Benjamin Midler’s column “Observer” seeks the long view. It sometimes comes up short.
Musings are bite-sized vignettes of the almost-was and the could-have-been. As the quarter comes to a close and The Daily begins to transition to a new volume, these are reflections — the sparks that were candidates for their own columns — but weren’t quite.
There’s a purpose to collecting them here. Beyond the points they make and the thoughts they capture, there’s worth in ensuring that what otherwise would have remained unfinished sees the light of day. Ideas, even those that didn’t quite make the cut, can still be catalysts.

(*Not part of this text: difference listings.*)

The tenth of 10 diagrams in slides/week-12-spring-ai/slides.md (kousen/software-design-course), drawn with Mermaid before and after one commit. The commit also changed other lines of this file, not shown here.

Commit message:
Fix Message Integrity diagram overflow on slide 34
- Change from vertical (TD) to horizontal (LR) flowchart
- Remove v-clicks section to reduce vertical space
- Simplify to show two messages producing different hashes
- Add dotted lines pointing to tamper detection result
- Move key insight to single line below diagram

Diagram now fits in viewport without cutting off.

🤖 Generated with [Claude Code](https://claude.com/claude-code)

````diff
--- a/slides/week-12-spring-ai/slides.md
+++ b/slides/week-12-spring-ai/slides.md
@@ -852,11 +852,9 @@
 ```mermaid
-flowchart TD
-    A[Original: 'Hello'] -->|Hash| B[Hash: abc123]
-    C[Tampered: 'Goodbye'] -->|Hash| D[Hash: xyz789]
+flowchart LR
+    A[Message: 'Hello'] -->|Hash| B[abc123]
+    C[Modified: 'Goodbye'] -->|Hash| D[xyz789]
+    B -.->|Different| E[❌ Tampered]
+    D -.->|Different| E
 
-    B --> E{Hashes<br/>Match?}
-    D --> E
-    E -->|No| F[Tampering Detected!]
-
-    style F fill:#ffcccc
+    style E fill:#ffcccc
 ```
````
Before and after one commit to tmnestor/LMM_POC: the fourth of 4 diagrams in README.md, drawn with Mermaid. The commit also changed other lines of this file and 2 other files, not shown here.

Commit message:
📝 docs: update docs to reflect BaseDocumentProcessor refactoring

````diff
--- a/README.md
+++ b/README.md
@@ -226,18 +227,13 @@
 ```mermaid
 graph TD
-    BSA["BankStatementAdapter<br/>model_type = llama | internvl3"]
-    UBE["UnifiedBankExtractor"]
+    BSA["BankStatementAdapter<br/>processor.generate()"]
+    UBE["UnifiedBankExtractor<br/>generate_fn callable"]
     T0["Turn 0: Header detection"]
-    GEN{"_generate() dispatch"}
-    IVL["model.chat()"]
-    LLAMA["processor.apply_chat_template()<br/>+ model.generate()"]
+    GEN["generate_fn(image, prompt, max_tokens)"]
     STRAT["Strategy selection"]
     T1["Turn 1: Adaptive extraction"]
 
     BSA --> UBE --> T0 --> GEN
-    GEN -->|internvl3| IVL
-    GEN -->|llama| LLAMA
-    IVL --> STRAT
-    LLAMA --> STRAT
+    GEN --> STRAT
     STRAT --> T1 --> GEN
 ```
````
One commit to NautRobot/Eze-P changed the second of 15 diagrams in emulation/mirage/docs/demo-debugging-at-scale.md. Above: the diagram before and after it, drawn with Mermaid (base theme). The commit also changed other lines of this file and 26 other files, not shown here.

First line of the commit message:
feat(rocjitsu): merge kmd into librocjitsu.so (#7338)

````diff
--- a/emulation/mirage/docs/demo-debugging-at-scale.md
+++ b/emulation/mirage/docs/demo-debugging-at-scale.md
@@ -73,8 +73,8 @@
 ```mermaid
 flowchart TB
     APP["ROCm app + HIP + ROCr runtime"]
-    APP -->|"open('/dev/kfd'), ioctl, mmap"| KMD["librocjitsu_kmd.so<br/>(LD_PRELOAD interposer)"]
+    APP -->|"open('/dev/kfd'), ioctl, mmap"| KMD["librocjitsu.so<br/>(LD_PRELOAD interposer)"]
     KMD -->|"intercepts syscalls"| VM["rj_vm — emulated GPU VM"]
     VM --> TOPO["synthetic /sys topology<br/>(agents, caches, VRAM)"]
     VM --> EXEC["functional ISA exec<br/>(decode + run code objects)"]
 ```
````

Stanford is a place rife with genius ideas — with seemingly immaculate intellectual conceptions that reverberate around the world. For each of those, there’s a trove of ideas that will never be known, that die this early death.
I wonder whether these ideas can be given new life, if only they find their way to the right hands. These are the ideas that would otherwise have perished in my desk drawer. Perhaps they’ll thrive in yours.
Why do we hold on to relics — to those aging and sometimes decrepit tokens of something past? Maybe there’s something in the memory, a lesson, for instance, whose teachings are reaffirmed by a concrete reminder.
Or the relic is a byproduct of selective memory. We often tune out the bad and accentuate the good of memories, meaning the things onto which we hold from these times share in that favorable perspective.
Neither explains the weirdness of our habit of keeping mementos. I have a green sweater in the corner of my closet. It’s a misshapen, disgusting thing that was a poor fashion statement when it was new and is even less so now. I haven’t carbon dated it, but it may as well be older than I am.
Yet I keep it because, wrapped in its mottled fabric, in addition to decades of dust, are memories of trips to a windswept beach with my parents and brother, 17 years ago. The ocean, sand and sky would all be variations of a beautiful gray, with the coolness of the air a constant presence. I would trundle about, falling over and chasing the dog.
What if the speck of dust on the sleeve is actually a grain of sand from that day?
I found a Daily article from 2017 about the start of President Tessier-Lavigne’s tenure. It sets a cautious and bleak stage — one characterized by unprecedented animosity between students and the outgoing administration — calling student trust in the University at a trough. A new alcohol policy had been implemented contrary to student feedback, academic diversity was threatened by skewed enrollment in CS classes and there were widespread concerns over Title IX and the sexual assault reporting process.
Beyond these challenges, the article emphasized reasons for hope: the incoming administration’s aptitude and enthusiasm for listening and soliciting feedback, explicitly citing their interest in building more inclusive decision making processes.
Almost five years later, on-campus issues with sexual assault have become exacerbated and student and Greek life groups report bureaucratic mazes that hamstring event planning. Students shun unappealing University alternatives, and this all comes on the back of a change to the alcohol policy implemented last year, one panned by not just students, but also employees of the Office of Substance Use Programs Education & Resources, who called it “absolute s**t.”
In the 2017 article, President Tessier-Lavigne worried that students often don’t understand the University’s decisions are made with the best intentions. In the words of author and Stanford alumnus Jim Collins ’80, ’83: “bad decisions made with good intentions are still bad decisions.”
There’s a standard roster of dream jobs for five year olds. Back when I was five, superheroes and astronauts were featured heavily. Nowadays, all the toddlers want to be a YouTuber or something mercurial.
My own objective rotated between scientist, architect and race car driver. These weren’t controversial or uncommon choices by any means — I would take a poll during nap-time — but I’ve since become disillusioned with the standard means of expressing our goals for the future.
Someone’s occupation has such a negligible impact on their personality that I’m loath to even ask at parties and social events. This leaves my small-talk repertoire dangerously short staffed, but I’ll roll those dice.
As a consequence, I’ve given up trying to nail down a career path for myself — at least insofar as maintaining pleasant conversation is concerned. Sure, I’m in the process of applying to graduate school — a decision that inclines me towards some paths more than others — but there’s still reticence to place a stake in the ground. I fear doing so will make it harder for that ground to shift.
My abstaining from this question is unfortunate as I’m about to graduate — an event that necessarily prompts questions of career paths. People can’t help but ask.
“I have no idea,” I say in response, clearly disappointing them. Maybe I’ll start saying I want to be a superhero.